Glasgow noise pop duo Honeyblood describe themselves as ‘two girls who play some songs about stuff’, which is exactly what they proceed to do tonight in their hometown of Glasgow.
They are not typically a band that one would associate with NME, who are constantly tapping into scenes, creating self-fulfilling prophecies by writing off the very bands they would ass lick when they were flavor of the month.
It’s nice to hear an ambivalent humbleness between Honeyblood’s stage persona and their garage rock/pop, which heralds a certain swagger that rebels in the resonant tinge of grunge.
Honeyblood have a slightly more unrestrained and unrefined sound live compared to the more subdued, but still brilliantly produced (Peter Katis, The National, Interpol), recordings on the album, which is a great addition to their three-minute, no nonsense pop songs.
Stina Tweedale’s vocals range from soft to angsty, mixing both, bite and sweetness to her ambivalent vocal range and Cat Myers is rythmically threatening, helping fill out the sound of the duo.

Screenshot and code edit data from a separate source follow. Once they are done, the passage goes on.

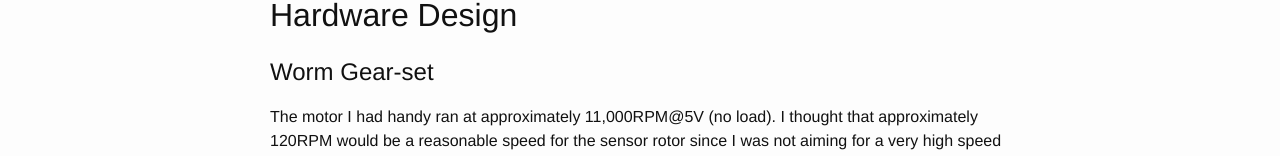
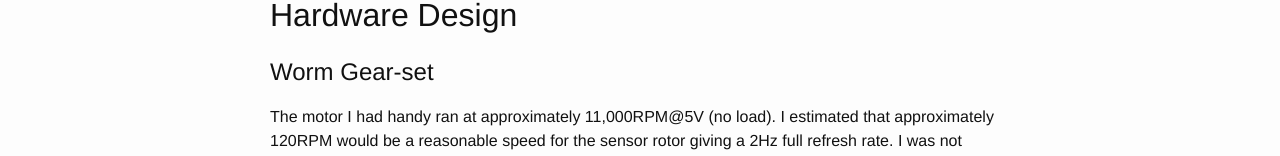
Before and after one commit to JoshuaRiddell/joshuariddell.github.io, a Jekyll site: the page built from _posts/2015-12-27-homemade-slam-sensor.markdown, in a window 1280 px wide. Shown: the part 524-680 px from the top of the page. Built offline with Jekyll 4.4.1, drawn with Linux system fonts in a browser that asks for light colours; formulas are drawn with MathJax 3; part of the change alters nothing that is shown; some of the changed text lies outside the part shown.

Commit message:
Slam sensor post update

```diff
--- a/_includes/head.html
+++ b/_includes/head.html
@@ -9,6 +9,4 @@
   <link rel="stylesheet" href="{{ "/css/main.css" | prepend: site.baseurl }}">
   <link rel="canonical" href="{{ page.url | replace:'index.html','' | prepend: site.baseurl | prepend: site.url }}">
   <link rel="alternate" type="application/rss+xml" title="{{ site.title }}" href="{{ "/feed.xml" | prepend: site.baseurl | prepend: site.url }}">
-
-  <script type="text/javascript" src="https://cdn.mathjax.org/mathjax/latest/MathJax.js?config=TeX-MML-AM_CHTML"></script>
 </head>
--- a/_posts/2015-12-27-homemade-slam-sensor.markdown
+++ b/_posts/2015-12-27-homemade-slam-sensor.markdown
@@ -1,10 +1,10 @@
 ---
 layout: post
 title:  "Homemade SLAM Sensor"
-permalink: slam-sensor
 start_date: 2015-12-25
 date:   2015-12-26 13:14:53 +1000
-categories: robotics slam
+categories: blog
+permalink: /:categories/:title/
 subtitle: My first attempt at a basic simultaneous location and mapping robot.
 
 published: true
@@ -26,10 +26,6 @@ The aim of this project was to:
 
 # Worm Gear-set
 
-The motor I had handy ran at approximately 11,000RPM@5V (no load). I thought that approximately 120RPM would be a reasonable speed for the sensor rotor since I was not aiming for a very high speed sensor, and higher speeds meant more problems with balancing.
+The motor I had handy ran at approximately 11,000RPM@5V (no load). I estimated that approximately 120RPM would be a reasonable speed for the sensor rotor giving a 2Hz full refresh rate. I was not aiming for a high performance sensor and higher speeds would need a well balanced rotor.
 
-$$
-\begin{align*}
-\frac{1}{2}
-\end{align*}
-$$
+![gear-iterations](/assets/slam-sensor/gear-iterations.jpg)
```
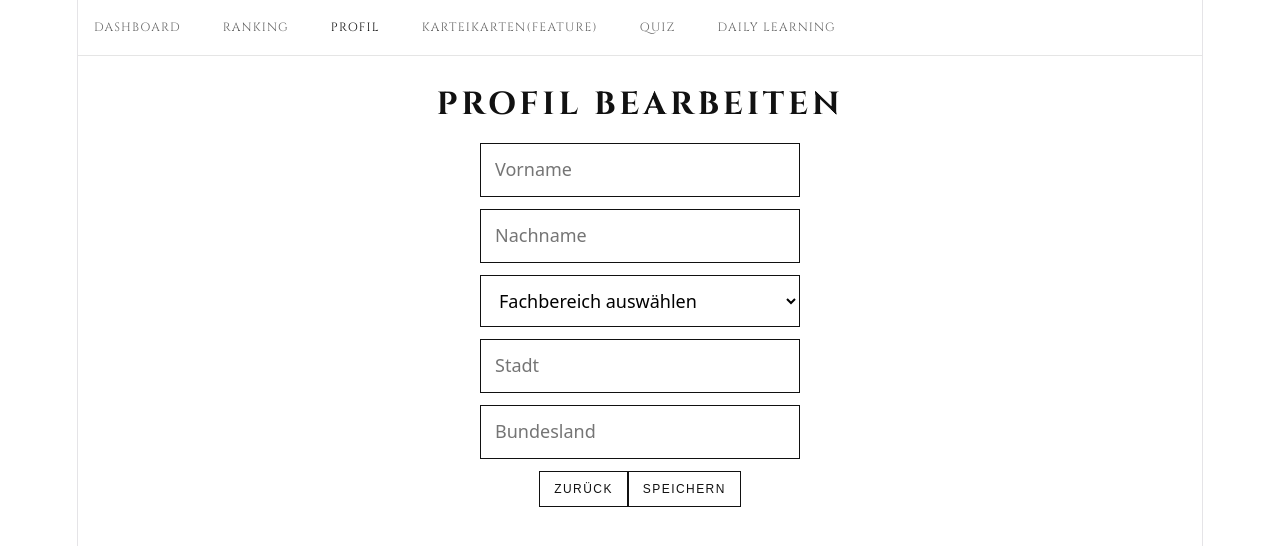
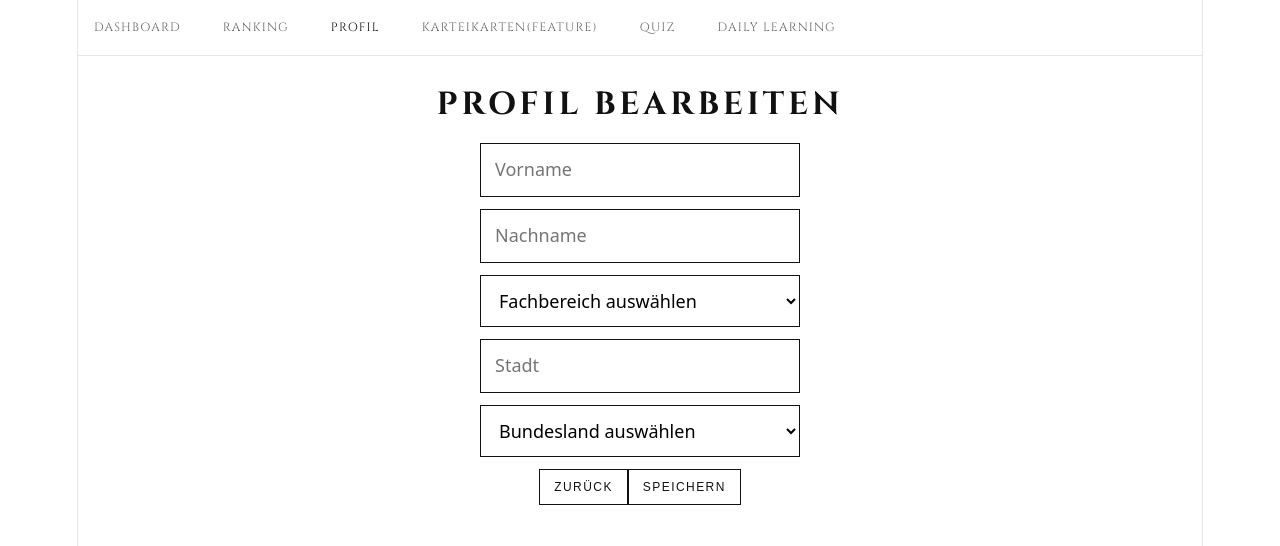
Before and after one commit to stackcraft-op/NullPointerPanic-web, a React (Vite) app: page /profil/bearbeiten in a window 1280 px wide. Shown: the top 546 px of the page. Built offline with nearby package versions, Linux system fonts and the light colour scheme; no server answers.

Commit message:
Dropdown-Liste für Bundesländer statt Freitext-Eingabe

```diff
--- a/src/pages/ProfilBearbeitenPage.jsx
+++ b/src/pages/ProfilBearbeitenPage.jsx
@@ -46,12 +46,28 @@ function ProfilBearbeitenPage ({profilDaten, setProfilDaten}){
                 value={profilDaten.stadt}
                 onChange={(event)=>setProfilDaten({...profilDaten,stadt:event.target.value})}
                 placeholder="Stadt"/>
-            <input
-                type="text"
+            <select
                 value={profilDaten.bundesland}
-                onChange={(event) => setProfilDaten({ ...profilDaten, bundesland: event.target.value })}
-                placeholder="Bundesland"
-                />
+                onChange={(event) => setProfilDaten({ ...profilDaten, bundesland: event.target.value })}>
+                <option value="">Bundesland auswählen</option>
+                <option value="Baden-Württemberg">Baden-Württemberg</option>
+                <option value="Bayern">Bayern</option>
+                <option value="Berlin">Berlin</option>
+                <option value="Brandenburg">Brandenburg</option>
+                <option value="Bremen">Bremen</option>
+                <option value="Hamburg">Hamburg</option>
+                <option value="Hessen">Hessen</option>
+                <option value="Mecklenburg-Vorpommern">Mecklenburg-Vorpommern</option>
+                <option value="Niedersachsen">Niedersachsen</option>
+                <option value="Nordrhein-Westfalen">Nordrhein-Westfalen</option>
+                <option value="Rheinland-Pfalz">Rheinland-Pfalz</option>
+                <option value="Saarland">Saarland</option>
+                <option value="Sachsen">Sachsen</option>
+                <option value="Sachsen-Anhalt">Sachsen-Anhalt</option>
+                <option value="Schleswig-Holstein">Schleswig-Holstein</option>
+                <option value="Thüringen">Thüringen</option>
+            </select>
+
             <button onClick={()=> zurueck()}>Zurück</button>
             <button onClick={()=> speichern()}>Speichern</button>
         </div>
```
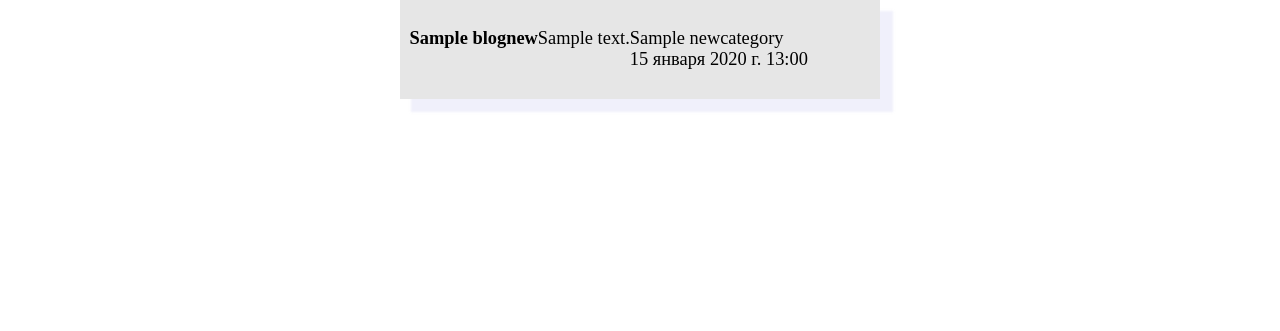
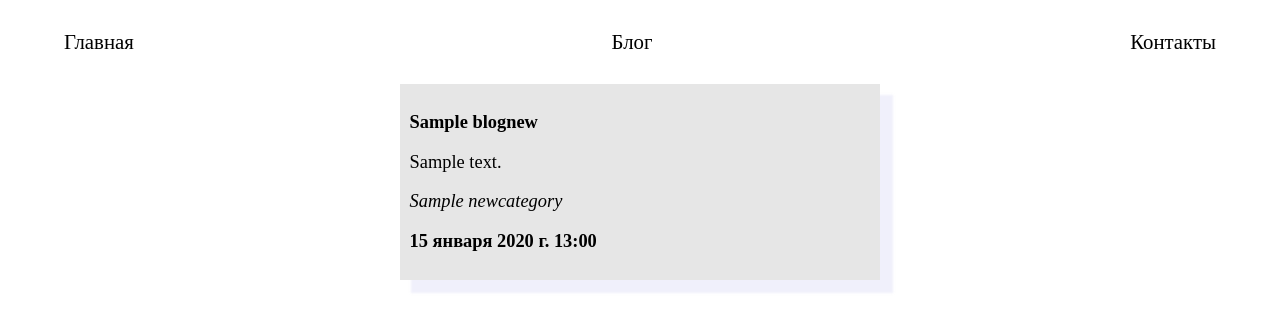
Before and after one commit to korchizhinskiy/portfolio, a Django app: page /blog_new/1 in a window 1280 px wide. Shown: the top 331 px of the page. Run offline with Django 4.2, Linux system fonts and the light colour scheme; tables that the repository leaves empty hold one stand-in row (values such as "Sample post").

Commit message:
Change structure, add category and date of create

```diff
--- a/blog/templates/blog/view_new.html
+++ b/blog/templates/blog/view_new.html
@@ -7,12 +7,17 @@
 {% endblock %}
 
 {% block content %}
+  {% block navigation %}
+    {{ block.super }}
+  {% endblock %}
 <section>
   <div class="content_item">
-    <p class="content_item_title">{{ blog_new.title }}</p>
-    <p class="content_item_content">{{ blog_new.content}}</p>
-    <p>{{ blog_new.category.category_name }} </br> {{ blog_new.create_date}}</p>
-  </div>
+    <div class="content_item_wrapper">
+      <p class="content_item_title">{{ blog_new.title }}</p>
+      <p class="content_item_content">{{ blog_new.content|truncatewords:100 }}</p>
+    </div>
+    <p class="content_item_category"><i>{{ blog_new.category.category_name }}</i></p>
+    <p class="content_item_date"><b>{{ blog_new.create_date }}</b></p>
 </section>
 {% endblock %}
 
```
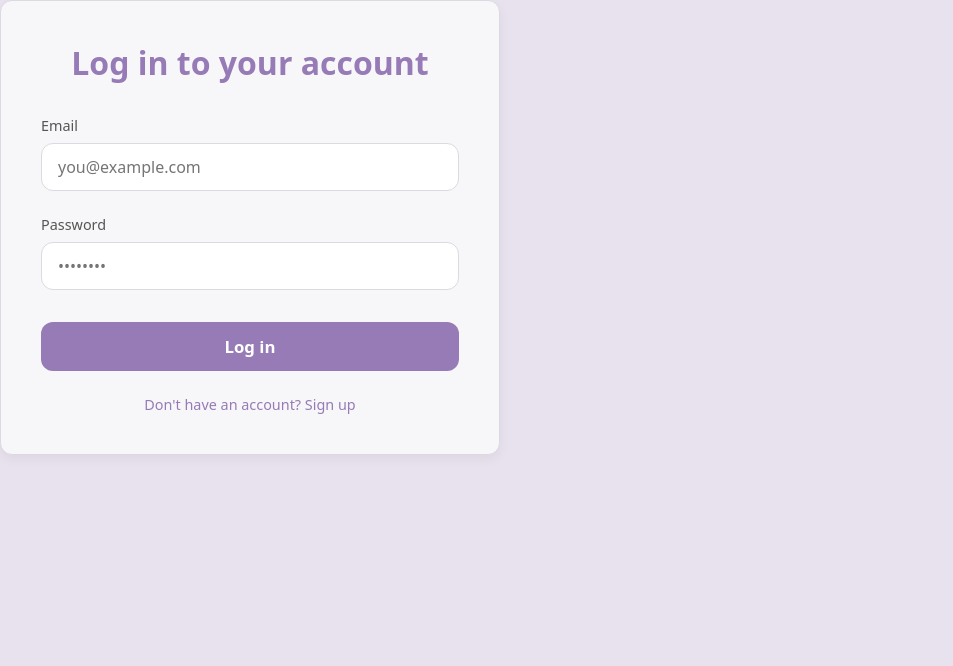
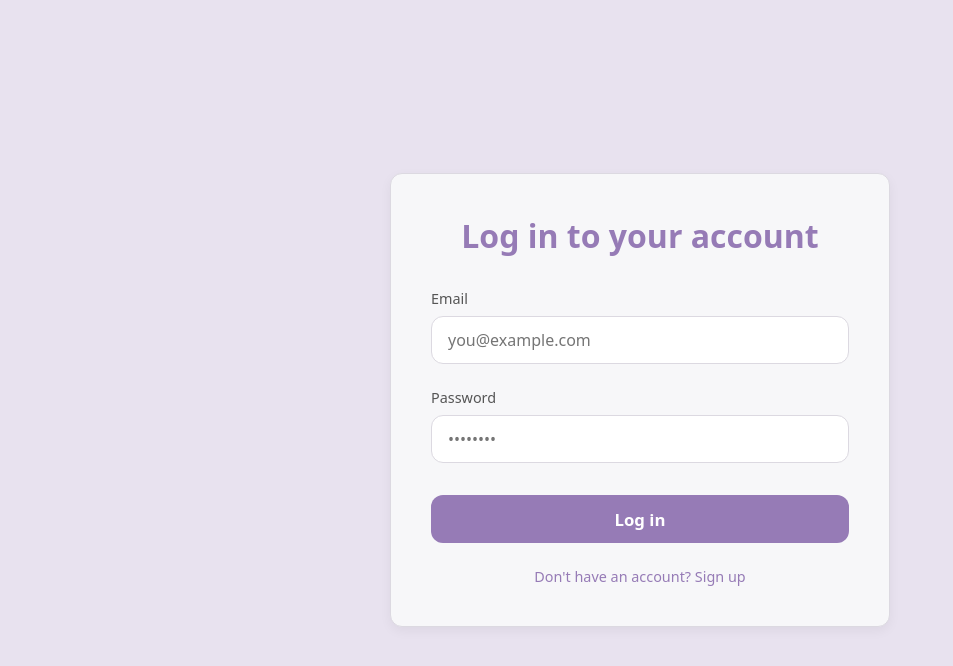
Before and after one commit to vinguyenthaotrinh/meow-care, a Next.js app in the folder frontend/: page /login in a window 1280 px wide. Shown: the top 666 px of the page, without its empty margins (0-953 px from the left). Built offline with nearby package versions, Linux system fonts and the light colour scheme; no server answers.

Commit message:
fix(ui): center login, register form

```diff
--- a/frontend/src/pages/login.tsx
+++ b/frontend/src/pages/login.tsx
@@ -3,6 +3,7 @@ import { useState, useEffect } from 'react';
 import { useRouter } from 'next/router'; // Để điều hướng sau khi login thành công
 import AuthForm from '../components/auth/AuthForm';
 import { fetchApi } from '../lib/api'; // Import hàm gọi API
+import styles from '../styles/Auth.module.css';
 
 const LoginPage = () => {
   const [isLoading, setIsLoading] = useState(false);
@@ -14,7 +15,6 @@ const LoginPage = () => {
   useEffect(() => {
     const token = localStorage.getItem('authToken');
     if (token) {
-      // Nếu có token, điều hướng người dùng tới trang dashboard/home
       router.push('/home');
     } else {
       setIsCheckingToken(false); // Xong kiểm tra token, có thể hiển thị form login
@@ -37,37 +37,33 @@ const LoginPage = () => {
     } else if (response.data?.token) {
       // Thành công!
       console.log('Login successful, token:', response.data.token);
-      // --- Xử lý token ---
       // 1. Lưu token (ví dụ: vào localStorage)
       localStorage.setItem('authToken', response.data.token);
 
-      // 2. Điều hướng người dùng đến trang chính hoặc dashboard/home
-      // Thay '/dashboard/home' bằng trang bạn muốn người dùng đến sau khi đăng nhập
-      router.push('/home'); // Ví dụ: chuyển đến trang dashboard/home
+      // 2. Điều hướng người dùng đến trang chính hoặc /home
+      router.push('/home');
       // Hoặc có thể là router.push('/'); nếu muốn về trang chủ
     } else {
       // Trường hợp không có lỗi nhưng cũng không có token (bất thường)
-       // --- Thay đổi tiếng Việt sang tiếng Anh ---
        setError('Login failed: Unexpected response from server.');
-       // -----------------------------------------
     }
   };
 
   if (isCheckingToken) {
     return (
-      <div></div> // Bạn có thể thay bằng một spinner hoặc loading animation ở đây
+      <div></div> // có thể thay bằng một spinner hoặc loading animation ở đây
     );
   }
 
   return (
-    <main> {/* Sử dụng thẻ main đã style trong globals.css */}
+    <div className={styles.pageWrapper}>
       <AuthForm
         formType="login"
         onSubmit={handleLogin}
         isLoading={isLoading}
         error={error}
       />
-    </main>
+    </div>
   );
 };
 
--- a/frontend/src/styles/Auth.module.css
+++ b/frontend/src/styles/Auth.module.css
@@ -1,4 +1,16 @@
 /* src/styles/Auth.module.css */
+
+.pageWrapper {
+  min-height: 100vh; /* Ensure it takes full viewport height */
+  display: flex;
+  flex-direction: column; /* Stack items vertically if needed */
+  align-items: center; /* Center horizontally */
+  justify-content: center; /* Center vertically */
+  padding: 2rem; /* Add padding around the centered content */
+  /* Optional: Add a background color to the whole page */
+  /* background-color: var(--background-light); */
+}
+
 .authContainer {
   width: 100%;
   max-width: 500px; /* Giới hạn chiều rộng form */
@@ -46,7 +58,6 @@
   box-shadow: 0 0 0 2px rgba(195, 177, 225, 0.3); /* Hiệu ứng focus nhẹ */
 }
 
-
 .submitButton {
   /* Styles cơ bản đã có trong globals.css */
   margin-top: 0.5rem; /* Thêm khoảng cách phía trên nút */
@@ -59,7 +70,6 @@
 .submitButton:hover {
   background-color: #ae9acb; /* Màu tím đậm hơn chút khi hover */
 }
-
 
 .errorMessage {
   color: var(--color-error);
```
Also changed, not shown: frontend/src/pages/register.tsx (+3 -4 lines). Lines whose indentation alone changed are shown as unchanged.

Their repertoire of surf-pop anthems are filled with myriad influences of earlier bands harking back to the late 80s, early 90s grunge era, mixing Smashing Pumpkins, at their most pop oriented, with Dinosaur Jr., adding the angst of The Replacements and the sentiments of PJ Harvey, however, it doesn’t sound like a haphazard mish-mash of different artists as they have streamlined and molded these influences and funneled them into their own unique sound.
For some reason a lot of lazy assed journalists are comparing Honeyblood to Haim, and I guess that’s because they happen to be female and play some great garage/rock tunes, …and every female outfit that plays guitars and rock out should be compared to Haim, because, …eh, …people like to categorise by creating lazy generalisations.
Truth be told, they have their own original sound.
Tracks that stand out tonight ‘Biro’, ‘No Spare Key’ (with an amazing chorus reminiscent of early Shiny Toy Guns, when they were good), ‘Bud’ (finishing with the fantastic line “hanging on the wall, hanging on the wall, nip it in the bud, nip it in the bud”) and ‘Super Rat’ with the superb lyrical passages including (“Scumbag sleaze, slime ball grease, I will hate you forever,” “you are the smartest rat in the sewer/you know all the nooks and the cracks to allure.”).
Tweedale and Myers excel in creating cracking melodic and grunge fuelled guitar anthems and tonight was a no-holds-barred execution of the sublime.
Words: Derek Robertson
Photos: Tim J Gray at Tartanzone Event Photography